Michigan governor signs order calling racism a public health crisis
Michigan Gov. Gretchen Whitmer (D) signed an executive order on Wednesday, officially declaring racism a public health crisis.
In an effort to “elevate Black voices,” the order also mandates that a state advisory council centered around Black leadership be created. Additionally, Whitmer wants the Michigan Department of Health and Human Services to have all state employees complete implicit bias training in an effort to “make health equity a major goal.”
“We must confront systemic racism head on so we can create a more equitable and just Michigan,” Whitmer said in a statement. “This is not about one party or person. I hope we can continue to work towards building a more inclusive and unbiased state that works for everyone.”
Governor Whitmer to Provide Update
on State’s Response to COVID-19 https://t.co/znXGC3GaFj
— Michigan State Police (@MichStatePolice) August 5, 2020
Michigan isn’t the first state to declare racism a public health crisis; Colorado and Wisconsin have done so recently as well. On a more local level, municipalities in 19 states have taken similar steps, including California, Pennsylvania and Texas.

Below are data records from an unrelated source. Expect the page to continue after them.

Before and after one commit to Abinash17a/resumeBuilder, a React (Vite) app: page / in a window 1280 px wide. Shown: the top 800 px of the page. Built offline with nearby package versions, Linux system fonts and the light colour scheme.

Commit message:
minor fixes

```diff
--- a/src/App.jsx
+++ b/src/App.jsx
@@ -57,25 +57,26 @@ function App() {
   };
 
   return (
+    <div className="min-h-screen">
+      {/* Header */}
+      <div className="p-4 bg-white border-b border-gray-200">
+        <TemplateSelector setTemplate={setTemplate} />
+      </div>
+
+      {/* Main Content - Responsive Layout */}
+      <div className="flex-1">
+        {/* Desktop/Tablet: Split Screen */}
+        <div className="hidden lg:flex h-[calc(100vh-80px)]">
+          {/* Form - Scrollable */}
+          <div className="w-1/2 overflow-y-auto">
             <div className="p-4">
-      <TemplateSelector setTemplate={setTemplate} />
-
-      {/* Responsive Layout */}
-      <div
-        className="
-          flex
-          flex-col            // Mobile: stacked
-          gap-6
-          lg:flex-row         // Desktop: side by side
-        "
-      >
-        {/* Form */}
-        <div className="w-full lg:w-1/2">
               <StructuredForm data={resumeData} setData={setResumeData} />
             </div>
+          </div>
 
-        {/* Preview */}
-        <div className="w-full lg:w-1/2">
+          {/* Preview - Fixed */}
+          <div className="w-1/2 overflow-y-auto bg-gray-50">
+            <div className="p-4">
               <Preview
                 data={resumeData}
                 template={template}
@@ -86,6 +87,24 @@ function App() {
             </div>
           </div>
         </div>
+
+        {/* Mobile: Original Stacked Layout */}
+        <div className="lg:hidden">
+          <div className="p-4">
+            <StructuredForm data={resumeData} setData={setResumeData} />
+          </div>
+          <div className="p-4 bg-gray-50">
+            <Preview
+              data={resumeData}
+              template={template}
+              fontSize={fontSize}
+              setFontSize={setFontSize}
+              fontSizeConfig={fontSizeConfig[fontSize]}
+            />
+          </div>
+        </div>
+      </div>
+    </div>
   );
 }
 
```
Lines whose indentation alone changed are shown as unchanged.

Many of the declarations come after the American Public Health Association (APHA) declared systemic racism a public health crisis at the beginning of June — shortly after Minneapolis police killed George Floyd, a Black man.
Floyd’s death regalvanized the Black Lives Matter movement and spurred nationwide protests that have been happening for most of the summer.
Moreover, health experts have found that COVID-19 has affected the U.S.’s communities of color at disproportionate rate.
According to The Detroit News, Black Americans account for roughly 27 percent of the confirmed cases and nearly 40 percent of its deaths, although Michigan is only 14 percent Black overall.
Michigan has 84,050 confirmed COVID-19 cases and 6,219 deaths.